WHAT YOU WILL DO:
Output the records exactly, and drop each picture.

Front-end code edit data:
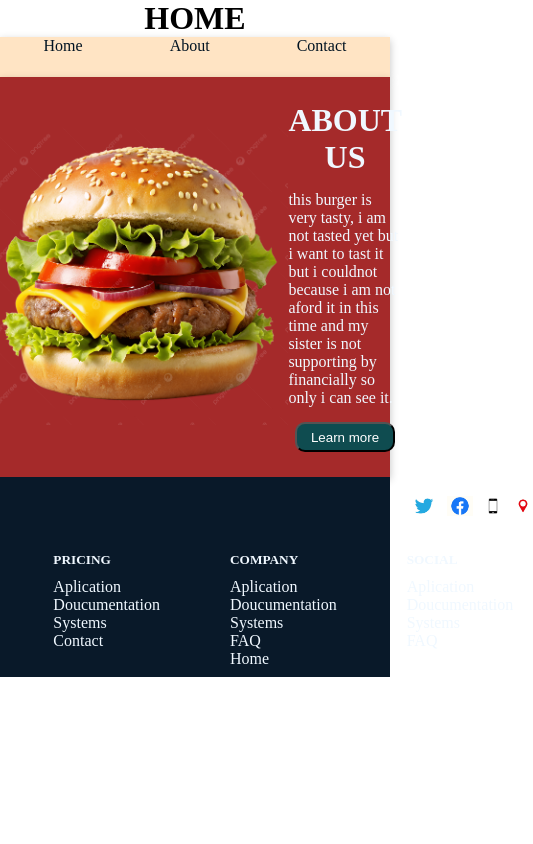
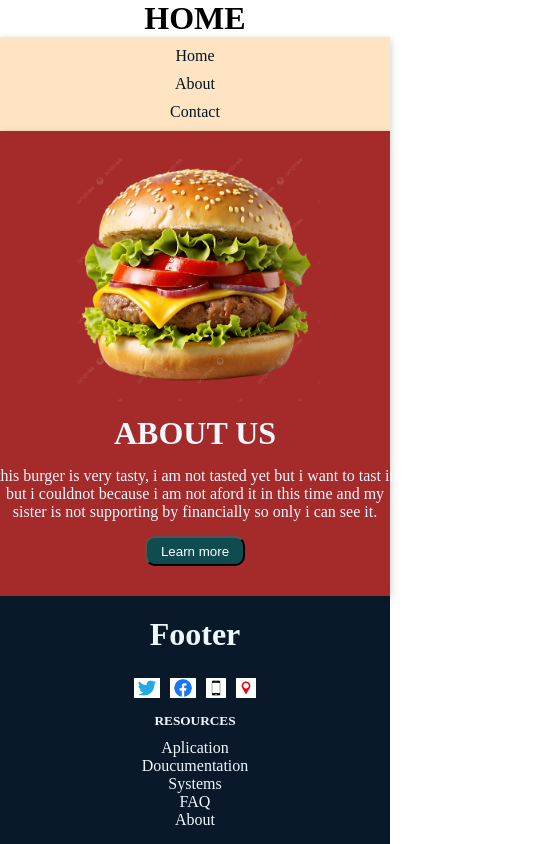
Before and after one commit to ayushsinghrajput121-lang/landingPage, a plain HTML site: page index.html in a window 390 px wide. Shown: the top 844 px of the page, 533 px wide, since content can reach past the window. Drawn offline with Linux system fonts and the light colour scheme.

Commit message:
changing in mobile view

```diff
--- a/about.css
+++ b/about.css
@@ -2,12 +2,11 @@
     padding: 0px;
     margin: 0px;
 }
-
 h1{
     text-align: center;
 }
+/* NAVBAR */
 
-/* NAVBAR */
 .navbar{
         box-shadow: rgba(0, 0, 0, 0.24) 0px 3px 8px;
 height: 40px;
@@ -52,6 +51,7 @@ display: flex;
 }
 p{
     color: aliceblue;
+  width: 400px;
 }
 .details>button{
     height: 30px;
@@ -60,6 +60,7 @@ p{
 background-color: rgb(15, 76, 80);
    color: white;
 }
+
 
 /* FOOTER */
 
@@ -77,9 +78,10 @@ background-color: rgb(15, 76, 80);
    font-size: 44px;
 }
 .row1{
-     display: flex;
-     flex-direction: row;
-     gap: 430px;
+    width: 80%;
+    display: flex;
+    justify-content: space-between;
+    align-items: center;
 }
 .container2{
       display: flex;
@@ -92,17 +94,72 @@ background-color: rgb(15, 76, 80);
 .icon{
    display: flex;
     flex-direction: row;
-    gap: 10px;
-
+ gap: 10px;
 }
 
 .icon>img{
     display: flex;
    margin-top: 10px;
     height: 20px;
-
 }
 .line>a{
     text-decoration: none;
     color: aliceblue;
 }
+
+/* MOBILE VIEW */
+@media (max-width: 768px) {
+
+    .navbar {
+        height: auto;
+        flex-direction: column;
+        align-items: center;
+        gap: 10px;
+        padding: 10px 0;
+    }
+
+    .container {
+        flex-direction: column;
+        height: auto;
+        padding: 20px;
+        text-align: center;
+    }
+
+    .pic > img {
+        width: 250px;
+        height: auto;
+    }
+
+    .details {
+        padding: 10px;
+    }
+
+    .row1 {
+        flex-direction: column;
+        gap: 15px;
+        align-items: center;
+    }
+
+    .container2 {
+        flex-direction: column;
+        gap: 20px;
+        text-align: center;
+    }
+
+    .footer {
+        height: auto;
+        padding: 20px;
+    }
+
+    .boldmsg > h1 {
+        font-size: 32px;
+    }
+
+    .icon {
+        justify-content: center;
+    }
+
+    p {
+        padding: 0 10px;
+    }
+}
--- a/contact.css
+++ b/contact.css
@@ -24,7 +24,6 @@ height: 40px;
 }
 
 /* CARD */
-
 .container{
         box-shadow: rgba(0, 0, 0, 0.24) 0px 3px 8px;
 display: flex;
@@ -52,6 +51,7 @@ display: flex;
 }
 p{
     color: aliceblue;
+  width: 400px;
 }
 .details>button{
     height: 30px;
@@ -60,6 +60,7 @@ p{
 background-color: rgb(15, 76, 80);
    color: white;
 }
+
 
 /* FOOTER */
 
@@ -77,9 +78,10 @@ background-color: rgb(15, 76, 80);
    font-size: 44px;
 }
 .row1{
-     display: flex;
-   justify-content: space-between;
-  gap: 430px;
+    width: 80%;
+    display: flex;
+    justify-content: space-between;
+    align-items: center;
 }
 .container2{
       display: flex;
@@ -92,8 +94,7 @@ background-color: rgb(15, 76, 80);
 .icon{
    display: flex;
     flex-direction: row;
-    gap: 10px;
-
+ gap: 10px;
 }
 
 .icon>img{
@@ -105,3 +106,60 @@ background-color: rgb(15, 76, 80);
     text-decoration: none;
     color: aliceblue;
 }
+
+/* MOBILE VIEW */
+@media (max-width: 768px) {
+
+    .navbar {
+        height: auto;
+        flex-direction: column;
+        align-items: center;
+        gap: 10px;
+        padding: 10px 0;
+    }
+
+    .container {
+        flex-direction: column;
+        height: auto;
+        padding: 20px;
+        text-align: center;
+    }
+
+    .pic > img {
+        width: 250px;
+        height: auto;
+    }
+
+    .details {
+        padding: 10px;
+    }
+
+    .row1 {
+        flex-direction: column;
+        gap: 15px;
+        align-items: center;
+    }
+
+    .container2 {
+        flex-direction: column;
+        gap: 20px;
+        text-align: center;
+    }
+
+    .footer {
+        height: auto;
+        padding: 20px;
+    }
+
+    .boldmsg > h1 {
+        font-size: 32px;
+    }
+
+    .icon {
+        justify-content: center;
+    }
+
+    p {
+        padding: 0 10px;
+    }
+}
--- a/index.css
+++ b/index.css
@@ -51,6 +51,7 @@ display: flex;
 }
 p{
     color: aliceblue;
+  width: 400px;
 }
 .details>button{
     height: 30px;
@@ -59,6 +60,7 @@ p{
 background-color: rgb(15, 76, 80);
    color: white;
 }
+
 
 /* FOOTER */
 
@@ -76,9 +78,10 @@ background-color: rgb(15, 76, 80);
    font-size: 44px;
 }
 .row1{
-     display: flex;
-   justify-content: space-between;
-  gap: 430px;
+    width: 80%;
+    display: flex;
+    justify-content: space-between;
+    align-items: center;
 }
 .container2{
       display: flex;
@@ -103,3 +106,60 @@ background-color: rgb(15, 76, 80);
     text-decoration: none;
     color: aliceblue;
 }
+
+/* MOBILE VIEW */
+@media (max-width: 768px) {
+
+    .navbar {
+        height: auto;
+        flex-direction: column;
+        align-items: center;
+        gap: 10px;
+        padding: 10px 0;
+    }
+
+    .container {
+        flex-direction: column;
+        height: auto;
+        padding: 20px;
+        text-align: center;
+    }
+
+    .pic > img {
+        width: 250px;
+        height: auto;
+    }
+
+    .details {
+        padding: 10px;
+    }
+
+    .row1 {
+        flex-direction: column;
+        gap: 15px;
+        align-items: center;
+    }
+
+    .container2 {
+        flex-direction: column;
+        gap: 20px;
+        text-align: center;
+    }
+
+    .footer {
+        height: auto;
+        padding: 20px;
+    }
+
+    .boldmsg > h1 {
+        font-size: 32px;
+    }
+
+    .icon {
+        justify-content: center;
+    }
+
+    p {
+        padding: 0 10px;
+    }
+}
```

EXERCISE ANSWER:
Before and after one commit to ayushsinghrajput121-lang/landingPage, a plain HTML site: page index.html in a window 390 px wide. Shown: the top 844 px of the page, 533 px wide, since content can reach past the window. Drawn offline with Linux system fonts and the light colour scheme.

Commit message:
changing in mobile view

```diff
--- a/about.css
+++ b/about.css
@@ -2,12 +2,11 @@
     padding: 0px;
     margin: 0px;
 }
-
 h1{
     text-align: center;
 }
+/* NAVBAR */
 
-/* NAVBAR */
 .navbar{
         box-shadow: rgba(0, 0, 0, 0.24) 0px 3px 8px;
 height: 40px;
@@ -52,6 +51,7 @@ display: flex;
 }
 p{
     color: aliceblue;
+  width: 400px;
 }
 .details>button{
     height: 30px;
@@ -60,6 +60,7 @@ p{
 background-color: rgb(15, 76, 80);
    color: white;
 }
+
 
 /* FOOTER */
 
@@ -77,9 +78,10 @@ background-color: rgb(15, 76, 80);
    font-size: 44px;
 }
 .row1{
-     display: flex;
-     flex-direction: row;
-     gap: 430px;
+    width: 80%;
+    display: flex;
+    justify-content: space-between;
+    align-items: center;
 }
 .container2{
       display: flex;
@@ -92,17 +94,72 @@ background-color: rgb(15, 76, 80);
 .icon{
    display: flex;
     flex-direction: row;
-    gap: 10px;
-
+ gap: 10px;
 }
 
 .icon>img{
     display: flex;
    margin-top: 10px;
     height: 20px;
-
 }
 .line>a{
     text-decoration: none;
     color: aliceblue;
 }
+
+/* MOBILE VIEW */
+@media (max-width: 768px) {
+
+    .navbar {
+        height: auto;
+        flex-direction: column;
+        align-items: center;
+        gap: 10px;
+        padding: 10px 0;
+    }
+
+    .container {
+        flex-direction: column;
+        height: auto;
+        padding: 20px;
+        text-align: center;
+    }
+
+    .pic > img {
+        width: 250px;
+        height: auto;
+    }
+
+    .details {
+        padding: 10px;
+    }
+
+    .row1 {
+        flex-direction: column;
+        gap: 15px;
+        align-items: center;
+    }
+
+    .container2 {
+        flex-direction: column;
+        gap: 20px;
+        text-align: center;
+    }
+
+    .footer {
+        height: auto;
+        padding: 20px;
+    }
+
+    .boldmsg > h1 {
+        font-size: 32px;
+    }
+
+    .icon {
+        justify-content: center;
+    }
+
+    p {
+        padding: 0 10px;
+    }
+}
--- a/contact.css
+++ b/contact.css
@@ -24,7 +24,6 @@ height: 40px;
 }
 
 /* CARD */
-
 .container{
         box-shadow: rgba(0, 0, 0, 0.24) 0px 3px 8px;
 display: flex;
@@ -52,6 +51,7 @@ display: flex;
 }
 p{
     color: aliceblue;
+  width: 400px;
 }
 .details>button{
     height: 30px;
@@ -60,6 +60,7 @@ p{
 background-color: rgb(15, 76, 80);
    color: white;
 }
+
 
 /* FOOTER */
 
@@ -77,9 +78,10 @@ background-color: rgb(15, 76, 80);
    font-size: 44px;
 }
 .row1{
-     display: flex;
-   justify-content: space-between;
-  gap: 430px;
+    width: 80%;
+    display: flex;
+    justify-content: space-between;
+    align-items: center;
 }
 .container2{
       display: flex;
@@ -92,8 +94,7 @@ background-color: rgb(15, 76, 80);
 .icon{
    display: flex;
     flex-direction: row;
-    gap: 10px;
-
+ gap: 10px;
 }
 
 .icon>img{
@@ -105,3 +106,60 @@ background-color: rgb(15, 76, 80);
     text-decoration: none;
     color: aliceblue;
 }
+
+/* MOBILE VIEW */
+@media (max-width: 768px) {
+
+    .navbar {
+        height: auto;
+        flex-direction: column;
+        align-items: center;
+        gap: 10px;
+        padding: 10px 0;
+    }
+
+    .container {
+        flex-direction: column;
+        height: auto;
+        padding: 20px;
+        text-align: center;
+    }
+
+    .pic > img {
+        width: 250px;
+        height: auto;
+    }
+
+    .details {
+        padding: 10px;
+    }
+
+    .row1 {
+        flex-direction: column;
+        gap: 15px;
+        align-items: center;
+    }
+
+    .container2 {
+        flex-direction: column;
+        gap: 20px;
+        text-align: center;
+    }
+
+    .footer {
+        height: auto;
+        padding: 20px;
+    }
+
+    .boldmsg > h1 {
+        font-size: 32px;
+    }
+
+    .icon {
+        justify-content: center;
+    }
+
+    p {
+        padding: 0 10px;
+    }
+}
--- a/index.css
+++ b/index.css
@@ -51,6 +51,7 @@ display: flex;
 }
 p{
     color: aliceblue;
+  width: 400px;
 }
 .details>button{
     height: 30px;
@@ -59,6 +60,7 @@ p{
 background-color: rgb(15, 76, 80);
    color: white;
 }
+
 
 /* FOOTER */
 
@@ -76,9 +78,10 @@ background-color: rgb(15, 76, 80);
    font-size: 44px;
 }
 .row1{
-     display: flex;
-   justify-content: space-between;
-  gap: 430px;
+    width: 80%;
+    display: flex;
+    justify-content: space-between;
+    align-items: center;
 }
 .container2{
       display: flex;
@@ -103,3 +106,60 @@ background-color: rgb(15, 76, 80);
     text-decoration: none;
     color: aliceblue;
 }
+
+/* MOBILE VIEW */
+@media (max-width: 768px) {
+
+    .navbar {
+        height: auto;
+        flex-direction: column;
+        align-items: center;
+        gap: 10px;
+        padding: 10px 0;
+    }
+
+    .container {
+        flex-direction: column;
+        height: auto;
+        padding: 20px;
+        text-align: center;
+    }
+
+    .pic > img {
+        width: 250px;
+        height: auto;
+    }
+
+    .details {
+        padding: 10px;
+    }
+
+    .row1 {
+        flex-direction: column;
+        gap: 15px;
+        align-items: center;
+    }
+
+    .container2 {
+        flex-direction: column;
+        gap: 20px;
+        text-align: center;
+    }
+
+    .footer {
+        height: auto;
+        padding: 20px;
+    }
+
+    .boldmsg > h1 {
+        font-size: 32px;
+    }
+
+    .icon {
+        justify-content: center;
+    }
+
+    p {
+        padding: 0 10px;
+    }
+}
```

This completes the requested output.